Design and implement a text-based Minesweeper game. Minesweeper is the classic single-player computer game where an NxN grid has B mines (or bombs) hidden across the grid. The remaining cells are either blank or have a number behind them. The numbers reflect the number of bombs in the surrounding eight cells. The user then uncovers a cell. If it is a bomb, the player loses. If it is a number, the number is exposed. If it is a blank cell, this cell and all adjacent blank cells (up to and including the surrounding numeric cells) are exposed. The player wins when all non0bomb cells are exposed. The player can also flag certain places as potential bombs. This doesn't affect game play, other than to block the user from accidentally clicking a cell that is thought to have a bomb.
Generating the grid is simple.
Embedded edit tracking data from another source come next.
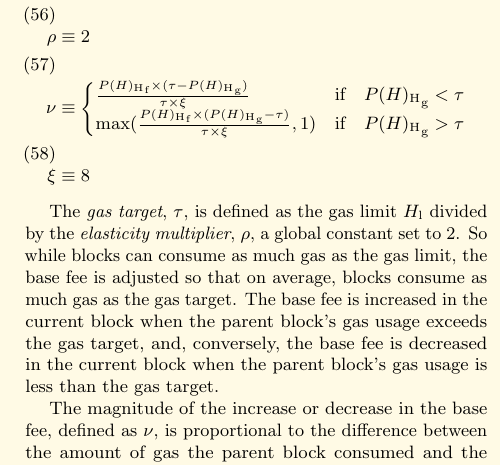
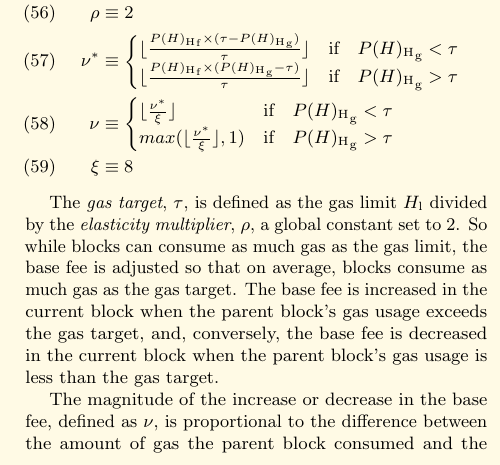
Before and after one commit to ethereum/yellowpaper, a LaTeX paper (Paper.tex): part of one column of page 8 of 43, cut so that both start at the same text. Compiled offline with pdfLaTeX; a LaTeX package or settings file that is missing is left out.

Commit message:
clarify the division behavior for the change in base fee

```diff
--- a/Paper.tex
+++ b/Paper.tex
@@ -646,11 +646,15 @@ where:
   \begin{align}
     \tau &\equiv \frac{{P(H)_{\mathrm{H}}}_{\mathrm{l}}}{\rho} \\
     \rho &\equiv 2 \\
-    \nu &\equiv \begin{cases}
-      \frac{{P(H)_{\mathrm{H}}}_{\mathrm{f}} \times ({\tau - P(H)_{\mathrm{H}}}_{\mathrm{g}})}{\tau \times \xi} &  \text{if} \quad {P(H)_{\mathrm{H}}}_{\mathrm{g}} < \tau \\
-      \max(\frac{{P(H)_{\mathrm{H}}}_{\mathrm{f}} \times ({P(H)_{\mathrm{H}}}_{\mathrm{g}} - \tau)}{\tau \times \xi},1) &  \text{if} \quad {P(H)_{\mathrm{H}}}_{\mathrm{g}} > \tau \\
+    \nu^* &\equiv \begin{cases}
+      \lfloor \frac{{P(H)_{\mathrm{H}}}_{\mathrm{f}} \times ({\tau - P(H)_{\mathrm{H}}}_{\mathrm{g}})}{\tau} \rfloor &  \text{if} \quad {P(H)_{\mathrm{H}}}_{\mathrm{g}} < \tau \\
+      \lfloor \frac{{P(H)_{\mathrm{H}}}_{\mathrm{f}} \times ({P(H)_{\mathrm{H}}}_{\mathrm{g}} - \tau)}{\tau} \rfloor &  \text{if} \quad {P(H)_{\mathrm{H}}}_{\mathrm{g}} > \tau \\
   \end{cases} \\
-    \xi &\equiv 8
+  \nu &\equiv \begin{cases}
+    \lfloor \frac{\nu^*}{\xi} \rfloor &  \text{if} \quad {P(H)_{\mathrm{H}}}_{\mathrm{g}} < \tau \\
+    max(\lfloor \frac{\nu^*}{\xi} \rfloor, 1) &  \text{if} \quad {P(H)_{\mathrm{H}}}_{\mathrm{g}} > \tau \\
+  \end{cases} \\
+  \xi &\equiv 8
 \end{align}
 
 The \textit{gas target}, $\tau$, is defined as the gas limit $H_{\mathrm{l}}$ divided by the \textit{elasticity multiplier}, $\rho$, a global constant set to 2. So while blocks can consume as much gas as the gas limit, the base fee is adjusted so that on average, blocks consume as much gas as the gas target. The base fee is increased in the current block when the parent block's gas usage exceeds the gas target, and, conversely, the base fee is decreased in the current block when the parent block's gas usage is less than the gas target.
```
Also changed, not shown: Paper.tex (2 more changed lines).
There are a couple simple algorithms that you need when executing the player's move, to determine which squares to open up and whether they have lost or won.
Generating the grid
The simplest algorithm is to place all of the mines randomly. (ensure you don't overlap them)
Problem: The player's first click might be a mine.
Improvement: Delay the generation of the grid until the user clicks on the first square, and don't put any mines in that square.
Problem: The player's first click might reveal a non-zero number, and they will be forced to click randomly until something opens up.
Improvement: Don't generate any mines in the (up to) eight squares around the first click, either.
Problem: The player might be forced to guess at some point, making this a sad excuse for a logic puzzle.
Improvement: Run the solver alongside the generator, making sure that the puzzle has a unique solution. This takes some cleverness, and isn't done in most variants.
Another, less common way to resolve ambiguities is to detect when the player knows they are choosing between equally likely possibilities and
collapse the waveform into the position they decided on. I have never seen this in action, but it would be kind of fun.
Playing the game
Besides marking flags, the player can make two kinds of moves to attempt to uncover squares:
Single guess: The player clicks on a square with unknown state and no flag. Reveal the square, see if the player died, and put a number in it. If the square contains a 0, repeat this recursively for all the surrounding squares. This should be in a dedicated function, to separate it from the GUI's event handler, to make the recursion easy, and because it's reused in the multiguess.
Multiguess: The player clicks on a square that is uncovered and known to be safe. If the number of flags surrounding equals the number in this square, we open up the unflagged squares using the same procedure as above.
Winning the game
If the number of squares that are covered up is the same as the number of mines, then the player has won, even if they haven't placed a flag on every square.
When the player loses, it is customary to mark any incorrect guesses that they made, the remaining mines, and the mine that they stepped on.
In a minesweeper game, if we want to think of the game from the OOP point of view, we can consider each region as an object. We will call this object a 'zone', and all of the game zones will be in a container object that we will call the 'board'.
For every zone object, there is a bunch of properties like:
- state: whether it contains a mine or not.
- revealed: if it's revealed, the user has opened the zone.
- marked: whether the user has marked the zone as containing a mine.
- zoneValue: the number written inside the zone representing the number of mines in the surrounding zones.
- xcor: the horizontal position of the zone in the board.
- ycor: the vertical position of the zone in the board.
And that's how we will build the game. there will be a Zone class linked with a zone movie clip in the library, and we will instantiate the amount of zones we need from our main class to make the game board.